Have you always considered locating part of the production in Poland?

Since The Pianist, all of our films have had something to do with Poland, whether it was filming here or at least having a Polish co-producer. This is the result of two factors – Roman Polański’s biography, and our positive experience while working on The Pianist. This film was widely regarded as a Polish production and received the Palme d’Or in Cannes as a Polish film. Our history with Poland is therefore rather long.

What are your impressions after visiting Alvernia Studios?

I knew what to prepare for, I knew it was a huge film studio. I was confident that the conditions would be appropriate. Poland has a great filmmaking tradition, so I wasn’t surprised to find something that meets world standards.

From your perspective as a foreign producer of a major project, what are the advantages and disadvantages of locating a film production in Poland?

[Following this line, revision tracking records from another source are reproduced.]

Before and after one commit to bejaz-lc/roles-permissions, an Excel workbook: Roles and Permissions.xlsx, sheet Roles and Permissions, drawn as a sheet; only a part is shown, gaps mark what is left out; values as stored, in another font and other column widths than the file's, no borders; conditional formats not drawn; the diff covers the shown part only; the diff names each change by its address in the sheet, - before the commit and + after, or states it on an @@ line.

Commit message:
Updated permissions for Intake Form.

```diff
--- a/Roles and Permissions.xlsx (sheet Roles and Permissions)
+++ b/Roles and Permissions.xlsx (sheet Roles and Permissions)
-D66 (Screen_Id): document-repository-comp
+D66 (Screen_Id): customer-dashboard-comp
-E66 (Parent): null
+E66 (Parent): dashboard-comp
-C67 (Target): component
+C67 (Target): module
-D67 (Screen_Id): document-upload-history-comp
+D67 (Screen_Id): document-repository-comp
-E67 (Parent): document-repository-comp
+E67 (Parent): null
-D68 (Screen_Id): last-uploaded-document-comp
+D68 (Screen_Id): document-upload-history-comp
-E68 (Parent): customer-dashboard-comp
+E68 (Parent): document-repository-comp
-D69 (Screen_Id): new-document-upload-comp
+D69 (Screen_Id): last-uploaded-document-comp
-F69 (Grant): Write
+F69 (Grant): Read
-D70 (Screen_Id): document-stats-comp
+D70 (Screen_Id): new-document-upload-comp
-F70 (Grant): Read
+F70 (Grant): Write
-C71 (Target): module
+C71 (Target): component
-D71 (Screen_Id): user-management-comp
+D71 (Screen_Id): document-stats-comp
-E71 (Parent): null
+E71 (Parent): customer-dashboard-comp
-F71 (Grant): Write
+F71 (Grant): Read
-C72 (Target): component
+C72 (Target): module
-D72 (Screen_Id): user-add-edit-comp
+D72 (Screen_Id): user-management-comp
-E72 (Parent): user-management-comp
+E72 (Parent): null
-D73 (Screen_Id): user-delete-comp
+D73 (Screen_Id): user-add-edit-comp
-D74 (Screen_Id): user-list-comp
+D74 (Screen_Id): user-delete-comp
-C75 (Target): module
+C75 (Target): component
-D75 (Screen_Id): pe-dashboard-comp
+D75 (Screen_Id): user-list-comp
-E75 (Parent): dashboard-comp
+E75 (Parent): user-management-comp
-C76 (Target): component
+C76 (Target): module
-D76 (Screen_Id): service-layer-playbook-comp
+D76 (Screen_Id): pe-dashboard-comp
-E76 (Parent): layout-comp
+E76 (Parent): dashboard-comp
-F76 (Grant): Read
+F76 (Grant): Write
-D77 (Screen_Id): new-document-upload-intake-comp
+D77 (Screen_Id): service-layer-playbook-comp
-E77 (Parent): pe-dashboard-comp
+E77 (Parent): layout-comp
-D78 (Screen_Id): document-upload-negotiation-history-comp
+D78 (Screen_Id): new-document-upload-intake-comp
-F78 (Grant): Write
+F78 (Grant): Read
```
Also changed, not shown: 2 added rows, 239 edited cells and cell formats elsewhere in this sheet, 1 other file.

There is one major advantage and one major disadvantage of filming in Poland. On the plus side, there is the quality of the film crew and competitive prices. The minus side is the lack of tax incentives that have long been introduced in other European countries, including France. If I were to take this opportunity to ask for something, it would be for creating the incentives necessary for foreign producers to want to produce more of their projects in Poland.


Kalina Cybulska


Translated by Karolina Kołtun